Content starts
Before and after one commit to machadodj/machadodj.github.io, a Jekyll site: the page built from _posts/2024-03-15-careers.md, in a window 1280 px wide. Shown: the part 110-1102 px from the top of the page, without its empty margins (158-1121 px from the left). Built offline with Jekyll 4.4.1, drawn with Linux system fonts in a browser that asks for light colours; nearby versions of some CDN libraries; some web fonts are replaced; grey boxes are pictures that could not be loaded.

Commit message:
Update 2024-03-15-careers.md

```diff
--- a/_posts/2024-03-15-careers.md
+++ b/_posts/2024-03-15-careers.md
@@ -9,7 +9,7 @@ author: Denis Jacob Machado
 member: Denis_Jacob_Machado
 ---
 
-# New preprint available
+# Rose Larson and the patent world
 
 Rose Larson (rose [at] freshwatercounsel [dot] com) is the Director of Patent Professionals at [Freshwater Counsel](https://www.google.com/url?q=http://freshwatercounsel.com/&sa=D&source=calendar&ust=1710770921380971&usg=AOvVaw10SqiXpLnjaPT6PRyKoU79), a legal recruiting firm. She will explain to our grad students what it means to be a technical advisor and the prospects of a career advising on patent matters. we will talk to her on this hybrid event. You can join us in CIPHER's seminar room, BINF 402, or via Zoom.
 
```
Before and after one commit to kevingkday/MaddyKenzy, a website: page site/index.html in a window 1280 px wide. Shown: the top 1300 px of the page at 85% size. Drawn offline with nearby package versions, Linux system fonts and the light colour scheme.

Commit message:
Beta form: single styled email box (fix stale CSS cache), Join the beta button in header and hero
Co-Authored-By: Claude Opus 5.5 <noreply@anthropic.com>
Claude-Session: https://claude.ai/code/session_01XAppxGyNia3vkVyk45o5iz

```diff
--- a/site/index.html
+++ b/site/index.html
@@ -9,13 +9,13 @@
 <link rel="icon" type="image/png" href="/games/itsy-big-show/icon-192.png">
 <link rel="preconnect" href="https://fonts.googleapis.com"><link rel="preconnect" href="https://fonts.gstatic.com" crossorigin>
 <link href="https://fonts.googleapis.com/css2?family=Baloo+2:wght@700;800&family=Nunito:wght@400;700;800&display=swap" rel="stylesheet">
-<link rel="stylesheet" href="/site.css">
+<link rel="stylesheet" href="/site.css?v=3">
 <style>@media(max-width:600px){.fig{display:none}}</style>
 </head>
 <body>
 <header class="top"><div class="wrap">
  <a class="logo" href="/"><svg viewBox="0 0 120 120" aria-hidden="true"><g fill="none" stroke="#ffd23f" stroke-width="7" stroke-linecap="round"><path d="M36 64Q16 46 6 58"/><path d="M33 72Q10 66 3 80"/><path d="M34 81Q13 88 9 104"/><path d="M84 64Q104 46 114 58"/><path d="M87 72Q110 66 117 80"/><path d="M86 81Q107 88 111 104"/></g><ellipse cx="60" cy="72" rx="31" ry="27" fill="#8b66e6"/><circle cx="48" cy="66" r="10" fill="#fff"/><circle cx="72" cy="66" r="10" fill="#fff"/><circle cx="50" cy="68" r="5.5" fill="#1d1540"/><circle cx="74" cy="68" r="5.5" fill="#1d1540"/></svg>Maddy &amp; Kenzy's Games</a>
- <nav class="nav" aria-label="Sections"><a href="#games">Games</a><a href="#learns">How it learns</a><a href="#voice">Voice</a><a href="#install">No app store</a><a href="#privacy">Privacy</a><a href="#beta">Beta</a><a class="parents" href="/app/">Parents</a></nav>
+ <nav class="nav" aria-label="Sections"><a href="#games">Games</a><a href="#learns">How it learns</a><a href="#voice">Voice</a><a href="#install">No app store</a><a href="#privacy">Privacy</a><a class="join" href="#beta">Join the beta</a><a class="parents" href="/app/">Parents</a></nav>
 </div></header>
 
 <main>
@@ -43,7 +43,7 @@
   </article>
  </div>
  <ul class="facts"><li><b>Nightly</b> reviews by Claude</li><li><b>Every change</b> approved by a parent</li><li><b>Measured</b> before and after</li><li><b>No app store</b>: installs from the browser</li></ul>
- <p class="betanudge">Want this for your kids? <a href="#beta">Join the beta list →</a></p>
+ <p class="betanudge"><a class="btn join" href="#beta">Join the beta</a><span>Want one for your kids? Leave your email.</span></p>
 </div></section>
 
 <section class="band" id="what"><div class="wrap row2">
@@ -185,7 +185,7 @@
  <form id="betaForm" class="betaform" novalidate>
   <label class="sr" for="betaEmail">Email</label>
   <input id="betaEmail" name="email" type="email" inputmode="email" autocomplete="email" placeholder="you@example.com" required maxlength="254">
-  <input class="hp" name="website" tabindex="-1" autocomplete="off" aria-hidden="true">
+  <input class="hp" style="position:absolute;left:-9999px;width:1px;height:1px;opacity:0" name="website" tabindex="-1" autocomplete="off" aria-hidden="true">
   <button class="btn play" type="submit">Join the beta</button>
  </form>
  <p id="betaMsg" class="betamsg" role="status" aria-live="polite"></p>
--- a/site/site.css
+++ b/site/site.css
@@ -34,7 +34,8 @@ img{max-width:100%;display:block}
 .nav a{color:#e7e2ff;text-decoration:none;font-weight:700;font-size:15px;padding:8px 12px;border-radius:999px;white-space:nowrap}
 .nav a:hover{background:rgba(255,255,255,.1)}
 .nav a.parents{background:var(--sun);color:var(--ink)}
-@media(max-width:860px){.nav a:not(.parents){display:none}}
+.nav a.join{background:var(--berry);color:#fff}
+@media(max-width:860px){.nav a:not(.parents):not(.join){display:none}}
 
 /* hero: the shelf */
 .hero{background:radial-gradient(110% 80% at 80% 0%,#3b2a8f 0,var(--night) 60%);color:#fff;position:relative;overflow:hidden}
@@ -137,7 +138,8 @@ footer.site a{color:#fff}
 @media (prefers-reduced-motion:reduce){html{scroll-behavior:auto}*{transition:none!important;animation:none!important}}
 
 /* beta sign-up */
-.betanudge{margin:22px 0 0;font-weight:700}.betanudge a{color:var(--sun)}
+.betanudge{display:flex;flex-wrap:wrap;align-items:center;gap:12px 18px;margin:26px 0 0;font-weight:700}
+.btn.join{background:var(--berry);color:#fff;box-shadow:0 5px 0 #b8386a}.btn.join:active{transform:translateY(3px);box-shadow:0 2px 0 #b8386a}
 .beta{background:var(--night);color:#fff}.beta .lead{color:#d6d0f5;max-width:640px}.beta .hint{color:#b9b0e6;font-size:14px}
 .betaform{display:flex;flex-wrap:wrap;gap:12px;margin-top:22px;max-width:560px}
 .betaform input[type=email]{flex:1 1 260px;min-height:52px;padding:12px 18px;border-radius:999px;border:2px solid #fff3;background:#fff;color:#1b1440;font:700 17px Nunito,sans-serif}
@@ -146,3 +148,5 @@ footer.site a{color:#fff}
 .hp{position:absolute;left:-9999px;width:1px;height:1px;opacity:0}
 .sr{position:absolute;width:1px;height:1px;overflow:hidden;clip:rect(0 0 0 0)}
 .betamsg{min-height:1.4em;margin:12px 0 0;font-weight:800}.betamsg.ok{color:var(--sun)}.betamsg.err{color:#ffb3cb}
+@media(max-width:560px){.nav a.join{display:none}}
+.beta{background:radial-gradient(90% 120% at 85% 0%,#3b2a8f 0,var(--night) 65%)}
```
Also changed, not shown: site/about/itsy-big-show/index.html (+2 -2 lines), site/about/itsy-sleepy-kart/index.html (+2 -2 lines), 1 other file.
Content ends
WORK TO COMPLETE:
Restate all entries above verbatim.

ANSWER SPACE:
Before and after one commit to machadodj/machadodj.github.io, a Jekyll site: the page built from _posts/2024-03-15-careers.md, in a window 1280 px wide. Shown: the part 110-1102 px from the top of the page, without its empty margins (158-1121 px from the left). Built offline with Jekyll 4.4.1, drawn with Linux system fonts in a browser that asks for light colours; nearby versions of some CDN libraries; some web fonts are replaced; grey boxes are pictures that could not be loaded.

Commit message:
Update 2024-03-15-careers.md

```diff
--- a/_posts/2024-03-15-careers.md
+++ b/_posts/2024-03-15-careers.md
@@ -9,7 +9,7 @@ author: Denis Jacob Machado
 member: Denis_Jacob_Machado
 ---
 
-# New preprint available
+# Rose Larson and the patent world
 
 Rose Larson (rose [at] freshwatercounsel [dot] com) is the Director of Patent Professionals at [Freshwater Counsel](https://www.google.com/url?q=http://freshwatercounsel.com/&sa=D&source=calendar&ust=1710770921380971&usg=AOvVaw10SqiXpLnjaPT6PRyKoU79), a legal recruiting firm. She will explain to our grad students what it means to be a technical advisor and the prospects of a career advising on patent matters. we will talk to her on this hybrid event. You can join us in CIPHER's seminar room, BINF 402, or via Zoom.
 
```
Before and after one commit to kevingkday/MaddyKenzy, a website: page site/index.html in a window 1280 px wide. Shown: the top 1300 px of the page at 85% size. Drawn offline with nearby package versions, Linux system fonts and the light colour scheme.

Commit message:
Beta form: single styled email box (fix stale CSS cache), Join the beta button in header and hero
Co-Authored-By: Claude Opus 5.5 <noreply@anthropic.com>
Claude-Session: https://claude.ai/code/session_01XAppxGyNia3vkVyk45o5iz

```diff
--- a/site/index.html
+++ b/site/index.html
@@ -9,13 +9,13 @@
 <link rel="icon" type="image/png" href="/games/itsy-big-show/icon-192.png">
 <link rel="preconnect" href="https://fonts.googleapis.com"><link rel="preconnect" href="https://fonts.gstatic.com" crossorigin>
 <link href="https://fonts.googleapis.com/css2?family=Baloo+2:wght@700;800&family=Nunito:wght@400;700;800&display=swap" rel="stylesheet">
-<link rel="stylesheet" href="/site.css">
+<link rel="stylesheet" href="/site.css?v=3">
 <style>@media(max-width:600px){.fig{display:none}}</style>
 </head>
 <body>
 <header class="top"><div class="wrap">
  <a class="logo" href="/"><svg viewBox="0 0 120 120" aria-hidden="true"><g fill="none" stroke="#ffd23f" stroke-width="7" stroke-linecap="round"><path d="M36 64Q16 46 6 58"/><path d="M33 72Q10 66 3 80"/><path d="M34 81Q13 88 9 104"/><path d="M84 64Q104 46 114 58"/><path d="M87 72Q110 66 117 80"/><path d="M86 81Q107 88 111 104"/></g><ellipse cx="60" cy="72" rx="31" ry="27" fill="#8b66e6"/><circle cx="48" cy="66" r="10" fill="#fff"/><circle cx="72" cy="66" r="10" fill="#fff"/><circle cx="50" cy="68" r="5.5" fill="#1d1540"/><circle cx="74" cy="68" r="5.5" fill="#1d1540"/></svg>Maddy &amp; Kenzy's Games</a>
- <nav class="nav" aria-label="Sections"><a href="#games">Games</a><a href="#learns">How it learns</a><a href="#voice">Voice</a><a href="#install">No app store</a><a href="#privacy">Privacy</a><a href="#beta">Beta</a><a class="parents" href="/app/">Parents</a></nav>
+ <nav class="nav" aria-label="Sections"><a href="#games">Games</a><a href="#learns">How it learns</a><a href="#voice">Voice</a><a href="#install">No app store</a><a href="#privacy">Privacy</a><a class="join" href="#beta">Join the beta</a><a class="parents" href="/app/">Parents</a></nav>
 </div></header>
 
 <main>
@@ -43,7 +43,7 @@
   </article>
  </div>
  <ul class="facts"><li><b>Nightly</b> reviews by Claude</li><li><b>Every change</b> approved by a parent</li><li><b>Measured</b> before and after</li><li><b>No app store</b>: installs from the browser</li></ul>
- <p class="betanudge">Want this for your kids? <a href="#beta">Join the beta list →</a></p>
+ <p class="betanudge"><a class="btn join" href="#beta">Join the beta</a><span>Want one for your kids? Leave your email.</span></p>
 </div></section>
 
 <section class="band" id="what"><div class="wrap row2">
@@ -185,7 +185,7 @@
  <form id="betaForm" class="betaform" novalidate>
   <label class="sr" for="betaEmail">Email</label>
   <input id="betaEmail" name="email" type="email" inputmode="email" autocomplete="email" placeholder="you@example.com" required maxlength="254">
-  <input class="hp" name="website" tabindex="-1" autocomplete="off" aria-hidden="true">
+  <input class="hp" style="position:absolute;left:-9999px;width:1px;height:1px;opacity:0" name="website" tabindex="-1" autocomplete="off" aria-hidden="true">
   <button class="btn play" type="submit">Join the beta</button>
  </form>
  <p id="betaMsg" class="betamsg" role="status" aria-live="polite"></p>
--- a/site/site.css
+++ b/site/site.css
@@ -34,7 +34,8 @@ img{max-width:100%;display:block}
 .nav a{color:#e7e2ff;text-decoration:none;font-weight:700;font-size:15px;padding:8px 12px;border-radius:999px;white-space:nowrap}
 .nav a:hover{background:rgba(255,255,255,.1)}
 .nav a.parents{background:var(--sun);color:var(--ink)}
-@media(max-width:860px){.nav a:not(.parents){display:none}}
+.nav a.join{background:var(--berry);color:#fff}
+@media(max-width:860px){.nav a:not(.parents):not(.join){display:none}}
 
 /* hero: the shelf */
 .hero{background:radial-gradient(110% 80% at 80% 0%,#3b2a8f 0,var(--night) 60%);color:#fff;position:relative;overflow:hidden}
@@ -137,7 +138,8 @@ footer.site a{color:#fff}
 @media (prefers-reduced-motion:reduce){html{scroll-behavior:auto}*{transition:none!important;animation:none!important}}
 
 /* beta sign-up */
-.betanudge{margin:22px 0 0;font-weight:700}.betanudge a{color:var(--sun)}
+.betanudge{display:flex;flex-wrap:wrap;align-items:center;gap:12px 18px;margin:26px 0 0;font-weight:700}
+.btn.join{background:var(--berry);color:#fff;box-shadow:0 5px 0 #b8386a}.btn.join:active{transform:translateY(3px);box-shadow:0 2px 0 #b8386a}
 .beta{background:var(--night);color:#fff}.beta .lead{color:#d6d0f5;max-width:640px}.beta .hint{color:#b9b0e6;font-size:14px}
 .betaform{display:flex;flex-wrap:wrap;gap:12px;margin-top:22px;max-width:560px}
 .betaform input[type=email]{flex:1 1 260px;min-height:52px;padding:12px 18px;border-radius:999px;border:2px solid #fff3;background:#fff;color:#1b1440;font:700 17px Nunito,sans-serif}
@@ -146,3 +148,5 @@ footer.site a{color:#fff}
 .hp{position:absolute;left:-9999px;width:1px;height:1px;opacity:0}
 .sr{position:absolute;width:1px;height:1px;overflow:hidden;clip:rect(0 0 0 0)}
 .betamsg{min-height:1.4em;margin:12px 0 0;font-weight:800}.betamsg.ok{color:var(--sun)}.betamsg.err{color:#ffb3cb}
+@media(max-width:560px){.nav a.join{display:none}}
+.beta{background:radial-gradient(90% 120% at 85% 0%,#3b2a8f 0,var(--night) 65%)}
```
Also changed, not shown: site/about/itsy-big-show/index.html (+2 -2 lines), site/about/itsy-sleepy-kart/index.html (+2 -2 lines), 1 other file.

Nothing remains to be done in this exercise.